(top posted for your convenience) ^^^^^^^^^^^^^^^^^^^^^^^^^^^^^^^^^ Keep the whole world singing . . . . DanG (remove the sevens)

Reply to

I've sliced up 4 inch thick slabs of solid 6061 aluminum with a 10 inch 80- tooth carbide woodworking blade on a 12-inch radial saw. It works, but my advice is to absolutely clamp the work securely on each side. Don't try to hand-hold the work, even something light.

I keep a small museum of "oops" souvenirs on the shop shelf. One of them is a small end of 4x4x1/4 square aluminum tubing that I didn't clamp on the radial saw. It caught on a tooth at the end of the cut, and flew several hundred feet (the saw is on wheels and I cut outdoors). Don't wanna think about getting hit with that kind of large sharp-edged shrapnel.

A Sears (Emerson) radial arm saw has a lot of wiggle and slop in the table, carriage, bearings, etc. This, plus the high speed blade, makes for a rather risky metal-cutting experience. But I do it.

Reply to
Richard J Kinch

The abrasive grit from cutting steel will play heck with the rollers and any sliding interfaces. You can either accept the damage or take extraordinary measures to protect these areas, and suffer the damage anyway.

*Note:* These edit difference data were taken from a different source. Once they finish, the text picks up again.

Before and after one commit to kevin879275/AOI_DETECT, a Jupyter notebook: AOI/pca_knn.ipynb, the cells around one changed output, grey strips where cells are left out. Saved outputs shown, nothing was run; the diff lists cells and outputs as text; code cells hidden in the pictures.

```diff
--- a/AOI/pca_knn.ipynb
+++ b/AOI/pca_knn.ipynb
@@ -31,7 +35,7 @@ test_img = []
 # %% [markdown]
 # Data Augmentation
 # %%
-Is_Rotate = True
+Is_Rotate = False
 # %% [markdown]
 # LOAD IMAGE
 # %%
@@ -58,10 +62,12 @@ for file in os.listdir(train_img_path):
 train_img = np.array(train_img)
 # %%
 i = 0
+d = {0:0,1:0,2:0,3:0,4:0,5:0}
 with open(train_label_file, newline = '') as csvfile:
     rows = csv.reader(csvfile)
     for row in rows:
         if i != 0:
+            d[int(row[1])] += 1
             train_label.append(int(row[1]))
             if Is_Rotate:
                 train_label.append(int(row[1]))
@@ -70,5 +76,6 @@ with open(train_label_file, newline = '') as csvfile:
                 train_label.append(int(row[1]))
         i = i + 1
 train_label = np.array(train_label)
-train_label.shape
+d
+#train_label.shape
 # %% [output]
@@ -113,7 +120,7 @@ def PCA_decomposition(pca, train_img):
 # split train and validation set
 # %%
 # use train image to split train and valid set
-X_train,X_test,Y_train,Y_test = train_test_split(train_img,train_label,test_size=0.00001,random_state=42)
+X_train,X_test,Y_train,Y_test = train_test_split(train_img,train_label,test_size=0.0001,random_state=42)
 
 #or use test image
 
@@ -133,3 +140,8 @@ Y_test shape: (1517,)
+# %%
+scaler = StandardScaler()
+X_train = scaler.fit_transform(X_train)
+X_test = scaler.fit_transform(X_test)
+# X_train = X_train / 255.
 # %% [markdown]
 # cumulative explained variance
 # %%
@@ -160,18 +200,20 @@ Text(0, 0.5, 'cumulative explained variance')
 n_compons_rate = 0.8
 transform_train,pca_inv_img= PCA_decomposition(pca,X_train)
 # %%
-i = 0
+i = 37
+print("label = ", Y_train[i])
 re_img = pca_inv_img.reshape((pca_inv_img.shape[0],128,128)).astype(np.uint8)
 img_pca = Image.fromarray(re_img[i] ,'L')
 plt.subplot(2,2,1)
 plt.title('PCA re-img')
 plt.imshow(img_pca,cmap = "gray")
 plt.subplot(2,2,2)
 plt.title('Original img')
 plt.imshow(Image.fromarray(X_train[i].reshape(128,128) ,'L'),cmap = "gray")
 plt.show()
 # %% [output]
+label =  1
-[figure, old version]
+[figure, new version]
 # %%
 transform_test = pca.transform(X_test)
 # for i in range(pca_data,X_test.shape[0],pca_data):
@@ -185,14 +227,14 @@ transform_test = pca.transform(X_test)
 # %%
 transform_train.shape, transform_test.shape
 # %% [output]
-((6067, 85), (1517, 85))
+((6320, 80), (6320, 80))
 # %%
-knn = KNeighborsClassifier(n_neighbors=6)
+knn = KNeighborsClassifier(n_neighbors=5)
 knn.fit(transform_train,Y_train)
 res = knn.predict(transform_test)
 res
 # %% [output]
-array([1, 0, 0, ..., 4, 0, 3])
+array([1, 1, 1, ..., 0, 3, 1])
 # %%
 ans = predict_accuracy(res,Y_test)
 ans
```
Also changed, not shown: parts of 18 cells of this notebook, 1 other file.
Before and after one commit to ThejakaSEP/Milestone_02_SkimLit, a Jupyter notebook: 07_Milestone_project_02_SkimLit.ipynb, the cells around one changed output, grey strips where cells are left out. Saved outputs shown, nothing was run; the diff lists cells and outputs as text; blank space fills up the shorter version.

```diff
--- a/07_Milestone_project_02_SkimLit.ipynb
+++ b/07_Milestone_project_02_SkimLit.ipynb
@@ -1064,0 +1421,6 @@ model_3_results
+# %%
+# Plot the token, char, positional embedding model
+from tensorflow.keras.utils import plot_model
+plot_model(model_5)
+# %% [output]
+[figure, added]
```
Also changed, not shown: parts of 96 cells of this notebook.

Aluminum cuts way better with a saw blade. Negative rake or zero rake teeth are better, as they will not dig in or self feed. Nice clean cuts. Clamp everything. There are abrasive blades for aluminum, but they are a poor second choice to a saw blade.

You can pretty much give up on ever cutting wood for fine projects with the saw. There will be bits of grit finding their way to the wood forever. Worse than trying to do varnishing in the driveway during fly season. :-)

There was an article in Home Shop Machinist a while back on the use of a RA saw in this manner.

Cheers Trevor Jones

Reply to
Trevor Jones

PolyTech Forum website is not affiliated with any of the manufacturers or service providers discussed here. All logos and trade names are the property of their respective owners.